The topic has come up regularly since 2008, at which point questions had been raised about the eligibility of both the presidential nominees from the two major parties to hold the office under that requirement. Barack Obama was questioned based on rumors and unfounded speculation that he was born outside the United States. John McCain was questioned based on his having been born in the Canal Zone in Panama. This year, it's Ted Cruz's turn; he was born in Canada.
Only one other candidate in the past 50 years was born outside the United States: Mitt Romney's father, George, who was born in Mexico. Most candidates, as you'd expect, were born in the United States, with the country's largest city, New York, providing the most candidates.
There was an interesting wrinkle in 1964, when Barry Goldwater was the nominee for the Republican Party.
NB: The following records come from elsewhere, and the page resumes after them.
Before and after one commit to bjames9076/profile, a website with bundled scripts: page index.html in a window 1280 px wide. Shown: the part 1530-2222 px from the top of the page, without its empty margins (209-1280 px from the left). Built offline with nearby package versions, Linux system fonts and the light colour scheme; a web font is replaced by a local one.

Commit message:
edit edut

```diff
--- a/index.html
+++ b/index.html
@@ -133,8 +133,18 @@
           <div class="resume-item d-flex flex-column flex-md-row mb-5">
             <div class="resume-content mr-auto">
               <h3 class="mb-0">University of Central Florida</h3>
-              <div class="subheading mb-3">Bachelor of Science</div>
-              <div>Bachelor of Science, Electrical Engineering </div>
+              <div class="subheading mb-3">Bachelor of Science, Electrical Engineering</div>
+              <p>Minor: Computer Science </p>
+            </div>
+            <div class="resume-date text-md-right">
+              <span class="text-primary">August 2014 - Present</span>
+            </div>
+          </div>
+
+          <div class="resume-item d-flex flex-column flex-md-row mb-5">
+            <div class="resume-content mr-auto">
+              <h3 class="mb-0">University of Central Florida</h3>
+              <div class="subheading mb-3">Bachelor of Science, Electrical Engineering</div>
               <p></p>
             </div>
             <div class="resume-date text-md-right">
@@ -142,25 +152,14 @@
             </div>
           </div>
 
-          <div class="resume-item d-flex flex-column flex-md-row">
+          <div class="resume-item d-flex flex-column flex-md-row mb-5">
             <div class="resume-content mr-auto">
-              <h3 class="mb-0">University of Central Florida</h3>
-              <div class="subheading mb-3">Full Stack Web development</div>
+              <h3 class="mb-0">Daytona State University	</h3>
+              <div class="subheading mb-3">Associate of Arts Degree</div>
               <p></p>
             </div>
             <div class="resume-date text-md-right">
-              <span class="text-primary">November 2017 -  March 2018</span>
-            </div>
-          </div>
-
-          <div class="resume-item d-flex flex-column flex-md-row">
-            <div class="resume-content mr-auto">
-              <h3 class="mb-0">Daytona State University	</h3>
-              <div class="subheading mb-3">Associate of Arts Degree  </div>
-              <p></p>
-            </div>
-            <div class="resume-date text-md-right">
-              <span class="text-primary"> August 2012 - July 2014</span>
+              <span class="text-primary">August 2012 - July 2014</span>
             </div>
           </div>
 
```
He was born in Phoenix — but when Arizona was a U.S. territory and not yet a state.
The people at the corners of the country:
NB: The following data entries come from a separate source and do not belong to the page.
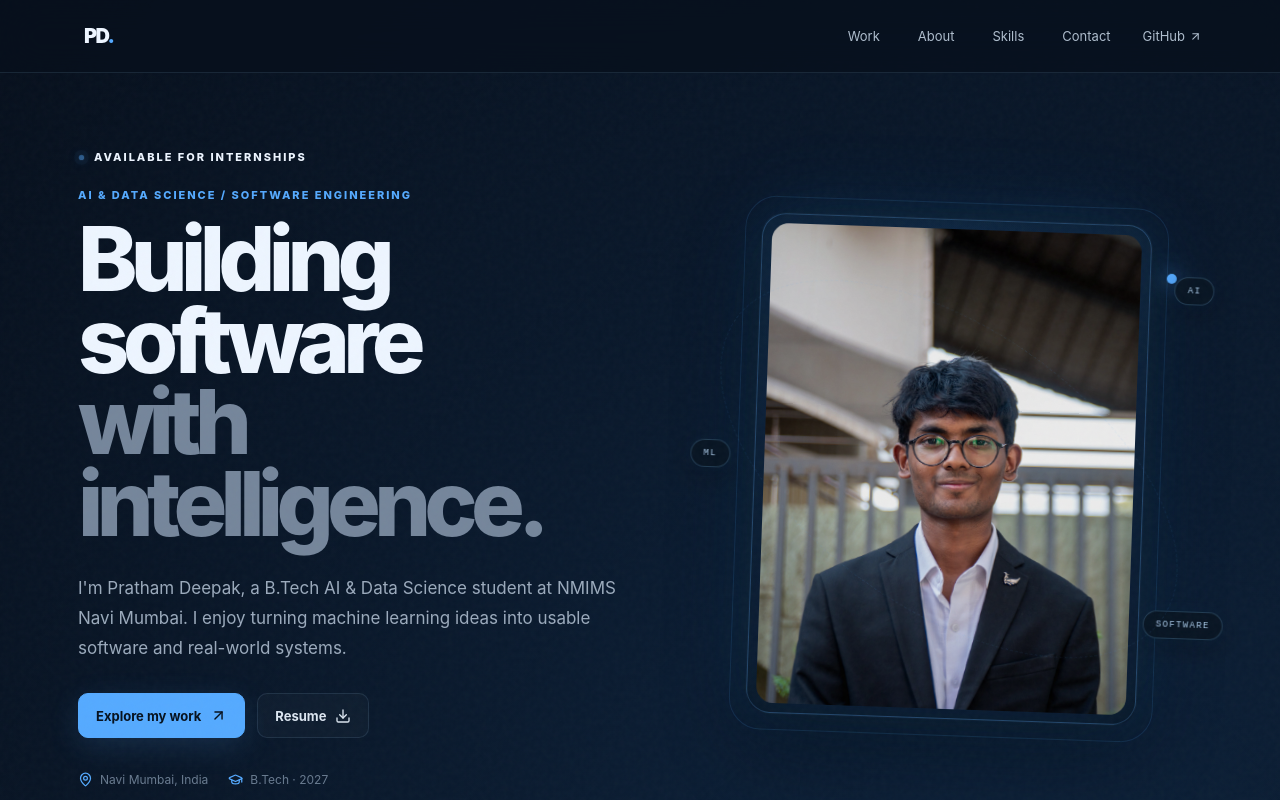
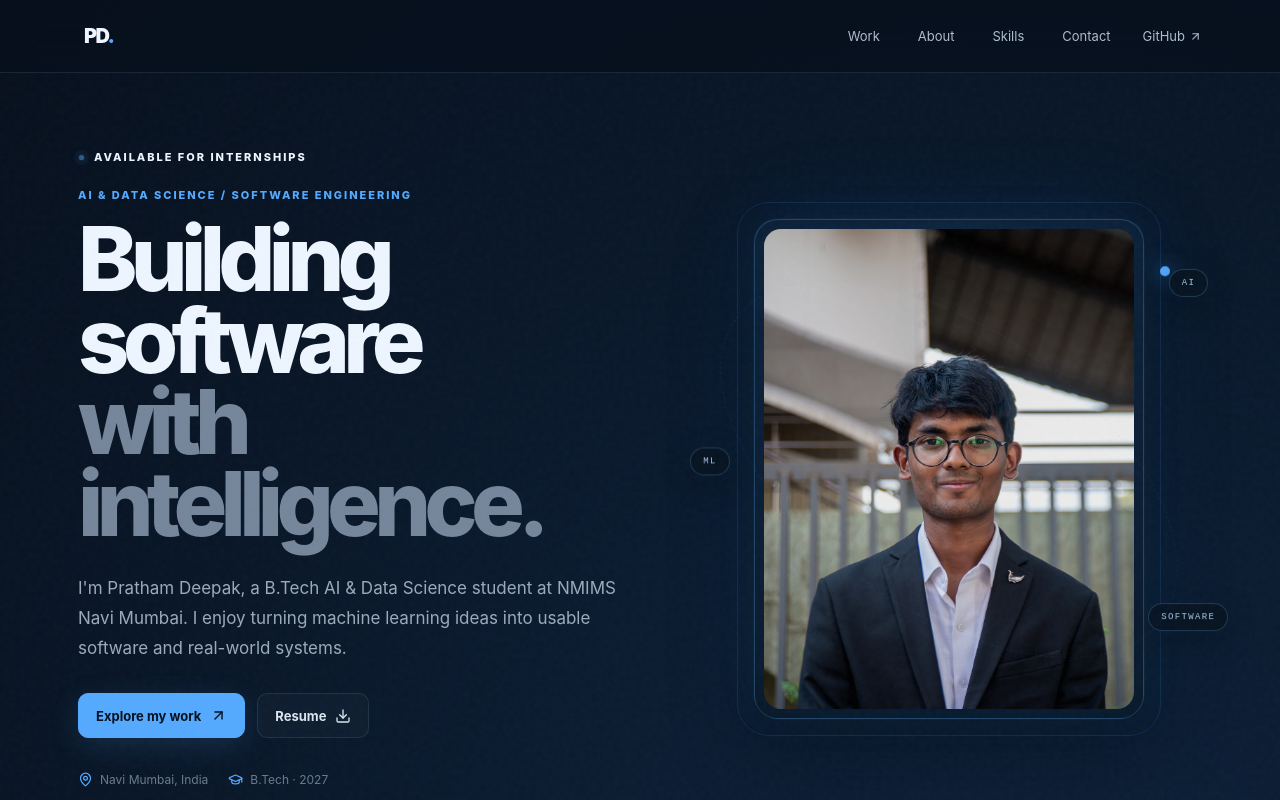
Before and after one commit to MetalKhamoo/Portfolio2026, a React (Vite) app: page / in a window 1280 px wide. Shown: the top 800 px of the page. Built offline with nearby package versions, Linux system fonts and the light colour scheme.

Commit message:
Update portfolio design

```diff
--- a/src/styles.css
+++ b/src/styles.css
@@ -355,7 +355,7 @@ h1 em {
     0 30px 80px rgba(0, 0, 0, 0.45),
     0 0 90px rgba(52, 145, 232, 0.14);
 
-  transform: rotate(2deg);
+  transform: rotate(0deg);
 
   overflow: visible;
 }
```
- Marco Rubio, born in Miami, is the dot at the bottom of Florida.
- Lloyd Bentsen, from Mission, Tex., is at the southernmost point in that state.
- Henry "Scoop" Jackson, who ran in 1972 and 1976, is the candidate from Washington state.
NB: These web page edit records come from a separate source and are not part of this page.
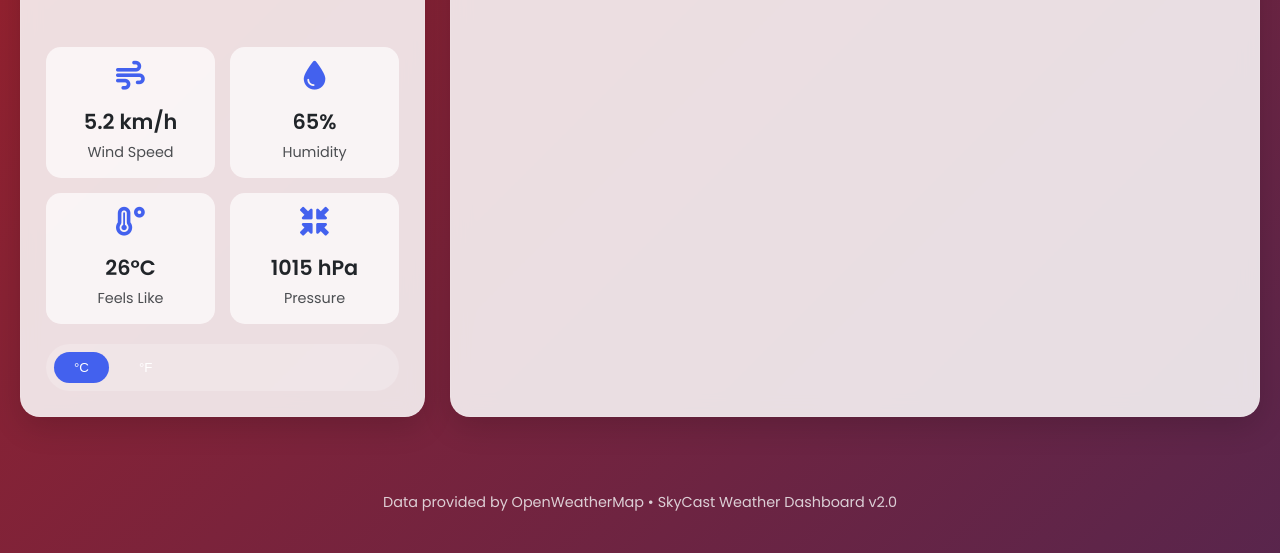
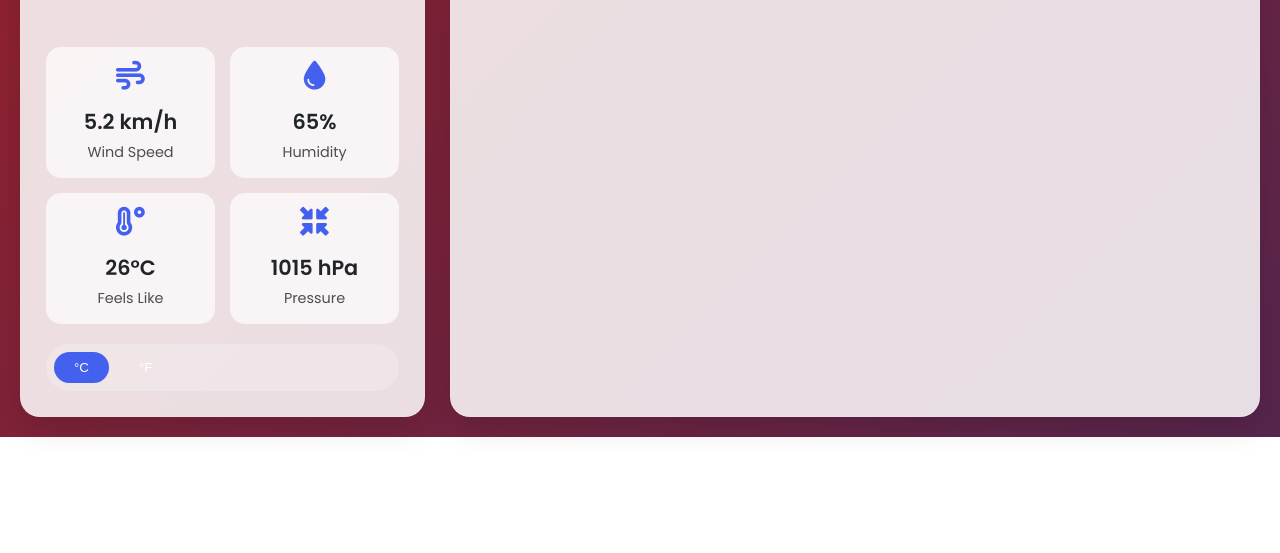
Before and after one commit to manojkandula2303/weather-forecast, a plain HTML site: page index.html in a window 1280 px wide. Shown: the part 604-1157 px from the top of the page. After the commit the page ends 1041 px from the top, so only its background shows below. Drawn offline with nearby package versions, Linux system fonts and the light colour scheme; no server answers.

Commit message:
index.html

```diff
--- a/index.html
+++ b/index.html
@@ -90,9 +90,6 @@
             </div>
         </div>
 
-        <div class="footer">
-            <p>Data provided by OpenWeatherMap • SkyCast Weather Dashboard v2.0</p>
-        </div>
     </div>
 
     <script src="https://cdnjs.cloudflare.com/ajax/libs/leaflet/1.7.1/leaflet.min.js"></script>
```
- Nelson Rockefeller, former governor of New York, is the dot at the easternmost part of Maine.
As we noted Wednesday, the law sets a standard for citizenship that doesn't mandate birth in the United States. McCain overcame questions about his eligibility in 2008 — more easily than Obama. Which is a reminder to Cruz: It's not where you were born that really matters.
It's how much of a political fight your opponents want to offer.